■ WHAT TO WORK ON: The string "name" appears in some lines of the entries that follow; copy each such line.

─── MATERIAL SHOWN ───

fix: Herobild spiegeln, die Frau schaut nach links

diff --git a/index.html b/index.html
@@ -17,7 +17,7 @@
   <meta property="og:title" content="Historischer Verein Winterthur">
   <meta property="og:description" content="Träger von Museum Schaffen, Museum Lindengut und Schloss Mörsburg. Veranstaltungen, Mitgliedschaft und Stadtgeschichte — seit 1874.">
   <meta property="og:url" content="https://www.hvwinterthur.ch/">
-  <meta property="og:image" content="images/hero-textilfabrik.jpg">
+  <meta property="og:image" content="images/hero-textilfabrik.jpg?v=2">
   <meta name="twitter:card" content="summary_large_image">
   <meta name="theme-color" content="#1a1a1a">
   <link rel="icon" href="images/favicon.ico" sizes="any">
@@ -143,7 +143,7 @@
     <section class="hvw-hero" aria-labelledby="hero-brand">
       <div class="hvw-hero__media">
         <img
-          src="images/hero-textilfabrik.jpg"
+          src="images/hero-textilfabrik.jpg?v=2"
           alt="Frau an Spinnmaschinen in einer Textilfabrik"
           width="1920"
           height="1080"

───
─── MATERIAL SHOWN ───

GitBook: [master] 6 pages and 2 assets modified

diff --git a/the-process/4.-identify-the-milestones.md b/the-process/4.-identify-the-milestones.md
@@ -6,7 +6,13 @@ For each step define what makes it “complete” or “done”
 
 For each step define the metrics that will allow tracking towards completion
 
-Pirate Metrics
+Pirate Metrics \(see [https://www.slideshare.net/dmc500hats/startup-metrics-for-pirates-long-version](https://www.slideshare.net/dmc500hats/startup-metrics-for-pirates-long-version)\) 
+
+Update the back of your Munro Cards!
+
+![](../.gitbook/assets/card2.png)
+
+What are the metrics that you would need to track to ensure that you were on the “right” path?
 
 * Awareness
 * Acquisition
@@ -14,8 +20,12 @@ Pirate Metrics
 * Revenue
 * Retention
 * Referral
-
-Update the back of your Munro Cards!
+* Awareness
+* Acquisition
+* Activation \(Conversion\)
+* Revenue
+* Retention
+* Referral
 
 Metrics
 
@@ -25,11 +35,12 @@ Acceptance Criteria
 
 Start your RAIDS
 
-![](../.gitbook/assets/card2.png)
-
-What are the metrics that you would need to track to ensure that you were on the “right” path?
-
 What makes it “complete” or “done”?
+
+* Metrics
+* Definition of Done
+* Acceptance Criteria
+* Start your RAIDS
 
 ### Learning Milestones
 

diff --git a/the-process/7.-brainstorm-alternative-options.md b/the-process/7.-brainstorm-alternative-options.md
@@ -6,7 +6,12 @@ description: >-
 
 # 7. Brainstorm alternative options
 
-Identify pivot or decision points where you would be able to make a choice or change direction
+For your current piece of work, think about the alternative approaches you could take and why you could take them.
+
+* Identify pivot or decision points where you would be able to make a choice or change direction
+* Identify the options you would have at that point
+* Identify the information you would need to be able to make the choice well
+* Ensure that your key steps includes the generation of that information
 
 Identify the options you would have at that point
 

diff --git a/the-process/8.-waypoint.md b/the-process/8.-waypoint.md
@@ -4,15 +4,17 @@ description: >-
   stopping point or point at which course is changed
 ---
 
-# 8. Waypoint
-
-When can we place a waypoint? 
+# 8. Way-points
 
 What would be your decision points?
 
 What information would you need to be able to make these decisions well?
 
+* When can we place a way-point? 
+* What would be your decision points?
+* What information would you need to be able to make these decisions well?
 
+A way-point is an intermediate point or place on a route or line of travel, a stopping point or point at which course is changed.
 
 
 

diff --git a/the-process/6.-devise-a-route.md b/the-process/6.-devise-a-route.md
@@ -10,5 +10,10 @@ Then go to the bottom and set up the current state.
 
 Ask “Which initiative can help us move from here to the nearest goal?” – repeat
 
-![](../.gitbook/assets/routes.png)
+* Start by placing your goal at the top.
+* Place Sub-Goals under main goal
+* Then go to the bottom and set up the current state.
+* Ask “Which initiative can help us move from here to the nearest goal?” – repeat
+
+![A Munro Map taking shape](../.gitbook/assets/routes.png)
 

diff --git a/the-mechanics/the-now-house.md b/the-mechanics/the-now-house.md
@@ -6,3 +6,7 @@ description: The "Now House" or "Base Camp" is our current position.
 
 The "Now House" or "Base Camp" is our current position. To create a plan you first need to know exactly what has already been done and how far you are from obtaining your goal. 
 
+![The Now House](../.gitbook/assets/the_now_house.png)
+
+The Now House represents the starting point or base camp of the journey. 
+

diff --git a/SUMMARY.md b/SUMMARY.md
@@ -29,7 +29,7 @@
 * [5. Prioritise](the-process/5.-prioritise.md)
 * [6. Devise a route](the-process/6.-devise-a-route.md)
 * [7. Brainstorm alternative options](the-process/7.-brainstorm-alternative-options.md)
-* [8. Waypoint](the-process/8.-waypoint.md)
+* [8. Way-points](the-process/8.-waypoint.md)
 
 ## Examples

───
─── MATERIAL SHOWN ───

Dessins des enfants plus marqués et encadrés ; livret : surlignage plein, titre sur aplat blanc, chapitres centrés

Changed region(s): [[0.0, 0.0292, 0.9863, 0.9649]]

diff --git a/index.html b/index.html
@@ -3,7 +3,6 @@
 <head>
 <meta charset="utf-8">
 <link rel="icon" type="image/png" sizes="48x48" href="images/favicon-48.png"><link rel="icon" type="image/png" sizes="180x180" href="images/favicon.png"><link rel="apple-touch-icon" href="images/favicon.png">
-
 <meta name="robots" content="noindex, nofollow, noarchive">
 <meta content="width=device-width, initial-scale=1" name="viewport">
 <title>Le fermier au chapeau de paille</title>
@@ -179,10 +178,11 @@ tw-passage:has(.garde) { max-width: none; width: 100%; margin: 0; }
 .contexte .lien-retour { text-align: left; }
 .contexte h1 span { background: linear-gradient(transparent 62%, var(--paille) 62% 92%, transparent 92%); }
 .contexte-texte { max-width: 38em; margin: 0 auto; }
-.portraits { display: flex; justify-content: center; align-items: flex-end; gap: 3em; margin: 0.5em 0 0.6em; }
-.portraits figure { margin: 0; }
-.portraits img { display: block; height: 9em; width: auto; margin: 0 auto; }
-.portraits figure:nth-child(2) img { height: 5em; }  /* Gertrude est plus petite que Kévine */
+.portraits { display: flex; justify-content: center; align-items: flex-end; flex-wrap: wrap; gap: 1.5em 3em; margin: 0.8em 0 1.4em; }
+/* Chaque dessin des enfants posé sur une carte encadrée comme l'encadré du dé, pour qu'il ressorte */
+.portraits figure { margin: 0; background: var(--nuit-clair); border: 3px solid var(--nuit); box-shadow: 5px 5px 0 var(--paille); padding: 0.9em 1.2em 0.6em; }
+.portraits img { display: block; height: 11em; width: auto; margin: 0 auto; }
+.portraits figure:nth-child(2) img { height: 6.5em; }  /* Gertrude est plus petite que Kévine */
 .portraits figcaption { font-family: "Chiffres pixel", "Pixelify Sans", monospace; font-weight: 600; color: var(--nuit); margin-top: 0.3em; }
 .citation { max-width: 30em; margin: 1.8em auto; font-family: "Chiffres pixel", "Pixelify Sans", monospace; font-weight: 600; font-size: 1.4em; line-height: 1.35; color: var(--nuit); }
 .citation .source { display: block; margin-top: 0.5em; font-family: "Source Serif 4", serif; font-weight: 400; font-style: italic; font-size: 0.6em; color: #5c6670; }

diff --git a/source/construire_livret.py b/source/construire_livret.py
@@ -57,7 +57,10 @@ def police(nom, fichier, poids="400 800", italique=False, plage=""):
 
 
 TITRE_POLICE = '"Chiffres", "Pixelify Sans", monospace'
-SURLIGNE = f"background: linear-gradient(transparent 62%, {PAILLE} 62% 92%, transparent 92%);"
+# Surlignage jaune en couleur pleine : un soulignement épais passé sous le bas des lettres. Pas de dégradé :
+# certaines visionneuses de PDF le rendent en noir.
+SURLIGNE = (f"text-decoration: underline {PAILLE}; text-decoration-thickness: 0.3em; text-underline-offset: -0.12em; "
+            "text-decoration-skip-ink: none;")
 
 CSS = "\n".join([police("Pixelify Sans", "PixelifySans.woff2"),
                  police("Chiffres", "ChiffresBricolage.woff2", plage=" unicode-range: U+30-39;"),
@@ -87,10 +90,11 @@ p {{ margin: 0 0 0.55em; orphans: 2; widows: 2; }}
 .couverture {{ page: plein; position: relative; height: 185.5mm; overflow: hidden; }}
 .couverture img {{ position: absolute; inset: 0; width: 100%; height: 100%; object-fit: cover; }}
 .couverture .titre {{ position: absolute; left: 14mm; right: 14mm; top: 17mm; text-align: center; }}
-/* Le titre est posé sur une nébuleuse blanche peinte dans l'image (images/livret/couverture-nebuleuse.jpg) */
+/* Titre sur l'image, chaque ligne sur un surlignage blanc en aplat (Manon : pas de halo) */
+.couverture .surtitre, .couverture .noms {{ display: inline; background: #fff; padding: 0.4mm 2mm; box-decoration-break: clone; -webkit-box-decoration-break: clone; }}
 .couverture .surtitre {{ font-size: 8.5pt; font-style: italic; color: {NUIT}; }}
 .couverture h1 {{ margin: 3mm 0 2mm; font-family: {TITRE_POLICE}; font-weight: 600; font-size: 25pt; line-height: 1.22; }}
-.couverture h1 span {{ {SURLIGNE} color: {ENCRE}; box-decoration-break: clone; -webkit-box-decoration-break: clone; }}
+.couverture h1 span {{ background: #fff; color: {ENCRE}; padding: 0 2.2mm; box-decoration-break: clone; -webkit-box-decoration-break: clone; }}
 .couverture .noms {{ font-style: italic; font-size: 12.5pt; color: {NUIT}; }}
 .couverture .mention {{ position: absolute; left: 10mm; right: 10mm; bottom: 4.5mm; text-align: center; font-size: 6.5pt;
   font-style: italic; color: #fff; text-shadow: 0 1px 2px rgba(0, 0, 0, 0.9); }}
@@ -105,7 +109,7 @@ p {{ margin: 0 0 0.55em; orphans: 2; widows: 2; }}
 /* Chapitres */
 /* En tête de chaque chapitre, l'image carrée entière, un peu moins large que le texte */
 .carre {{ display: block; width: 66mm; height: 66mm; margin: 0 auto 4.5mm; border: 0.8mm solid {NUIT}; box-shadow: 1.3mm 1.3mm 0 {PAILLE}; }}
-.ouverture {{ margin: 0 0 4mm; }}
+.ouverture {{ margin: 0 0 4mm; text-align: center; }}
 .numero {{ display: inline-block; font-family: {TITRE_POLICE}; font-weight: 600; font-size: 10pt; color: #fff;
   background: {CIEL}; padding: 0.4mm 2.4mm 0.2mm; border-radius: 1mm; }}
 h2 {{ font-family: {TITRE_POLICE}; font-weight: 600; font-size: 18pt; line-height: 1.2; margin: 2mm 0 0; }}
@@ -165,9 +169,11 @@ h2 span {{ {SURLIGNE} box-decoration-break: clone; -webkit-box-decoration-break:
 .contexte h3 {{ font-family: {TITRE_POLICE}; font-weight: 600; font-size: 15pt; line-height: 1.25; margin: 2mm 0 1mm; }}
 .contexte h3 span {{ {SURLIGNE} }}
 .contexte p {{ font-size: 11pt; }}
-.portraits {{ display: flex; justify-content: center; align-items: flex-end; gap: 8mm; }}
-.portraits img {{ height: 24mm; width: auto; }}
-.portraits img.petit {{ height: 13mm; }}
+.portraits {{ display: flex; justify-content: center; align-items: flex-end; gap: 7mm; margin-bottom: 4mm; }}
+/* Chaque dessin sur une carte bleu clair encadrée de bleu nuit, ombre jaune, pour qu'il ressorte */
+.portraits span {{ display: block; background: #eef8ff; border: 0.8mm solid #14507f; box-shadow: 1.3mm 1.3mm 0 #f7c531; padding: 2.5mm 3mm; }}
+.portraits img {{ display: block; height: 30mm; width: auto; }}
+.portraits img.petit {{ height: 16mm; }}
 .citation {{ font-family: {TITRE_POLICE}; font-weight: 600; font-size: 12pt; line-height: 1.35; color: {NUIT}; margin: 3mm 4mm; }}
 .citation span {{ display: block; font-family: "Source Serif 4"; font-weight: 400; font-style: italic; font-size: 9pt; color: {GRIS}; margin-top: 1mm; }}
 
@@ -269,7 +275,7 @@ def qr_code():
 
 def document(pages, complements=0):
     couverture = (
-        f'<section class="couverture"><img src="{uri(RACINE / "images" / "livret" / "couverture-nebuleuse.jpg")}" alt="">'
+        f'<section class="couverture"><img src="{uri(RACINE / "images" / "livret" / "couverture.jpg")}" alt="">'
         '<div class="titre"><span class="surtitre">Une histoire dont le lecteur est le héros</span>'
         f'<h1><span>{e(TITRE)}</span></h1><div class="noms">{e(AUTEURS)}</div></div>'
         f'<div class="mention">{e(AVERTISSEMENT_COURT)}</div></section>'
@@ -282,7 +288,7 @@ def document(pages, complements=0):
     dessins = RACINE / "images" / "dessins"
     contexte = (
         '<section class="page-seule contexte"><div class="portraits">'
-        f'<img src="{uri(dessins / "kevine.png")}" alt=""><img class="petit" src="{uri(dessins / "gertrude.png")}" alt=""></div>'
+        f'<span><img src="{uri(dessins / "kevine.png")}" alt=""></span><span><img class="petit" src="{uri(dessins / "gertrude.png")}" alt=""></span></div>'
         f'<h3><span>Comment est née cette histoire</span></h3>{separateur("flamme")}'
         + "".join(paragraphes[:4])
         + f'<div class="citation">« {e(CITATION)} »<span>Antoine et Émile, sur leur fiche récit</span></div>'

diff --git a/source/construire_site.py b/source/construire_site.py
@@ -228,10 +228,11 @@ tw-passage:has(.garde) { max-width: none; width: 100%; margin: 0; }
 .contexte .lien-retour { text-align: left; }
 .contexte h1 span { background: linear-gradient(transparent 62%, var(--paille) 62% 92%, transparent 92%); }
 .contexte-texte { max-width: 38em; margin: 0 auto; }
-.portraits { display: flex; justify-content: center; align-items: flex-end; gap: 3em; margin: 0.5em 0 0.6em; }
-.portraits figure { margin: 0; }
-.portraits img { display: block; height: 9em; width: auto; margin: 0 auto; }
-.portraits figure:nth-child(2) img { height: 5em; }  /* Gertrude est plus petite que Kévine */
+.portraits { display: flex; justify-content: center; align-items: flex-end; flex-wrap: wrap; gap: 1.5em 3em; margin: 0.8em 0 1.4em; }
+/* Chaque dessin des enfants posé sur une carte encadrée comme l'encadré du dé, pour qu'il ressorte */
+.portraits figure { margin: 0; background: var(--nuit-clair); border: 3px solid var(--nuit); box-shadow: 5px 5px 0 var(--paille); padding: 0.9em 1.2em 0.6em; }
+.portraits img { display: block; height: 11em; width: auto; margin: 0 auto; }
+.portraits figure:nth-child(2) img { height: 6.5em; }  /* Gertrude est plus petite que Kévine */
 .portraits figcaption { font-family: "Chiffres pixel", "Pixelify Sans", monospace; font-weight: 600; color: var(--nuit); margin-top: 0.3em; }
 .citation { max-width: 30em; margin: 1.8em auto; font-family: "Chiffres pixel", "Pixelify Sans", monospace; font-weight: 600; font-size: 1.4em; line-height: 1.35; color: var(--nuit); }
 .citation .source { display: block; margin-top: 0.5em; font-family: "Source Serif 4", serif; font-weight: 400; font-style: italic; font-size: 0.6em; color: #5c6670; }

───

■ TASK SOLUTION:
   <meta name="twitter:card" content="summary_large_image">
   <meta name="theme-color" content="#1a1a1a">
 <meta name="robots" content="noindex, nofollow, noarchive">
 <meta content="width=device-width, initial-scale=1" name="viewport">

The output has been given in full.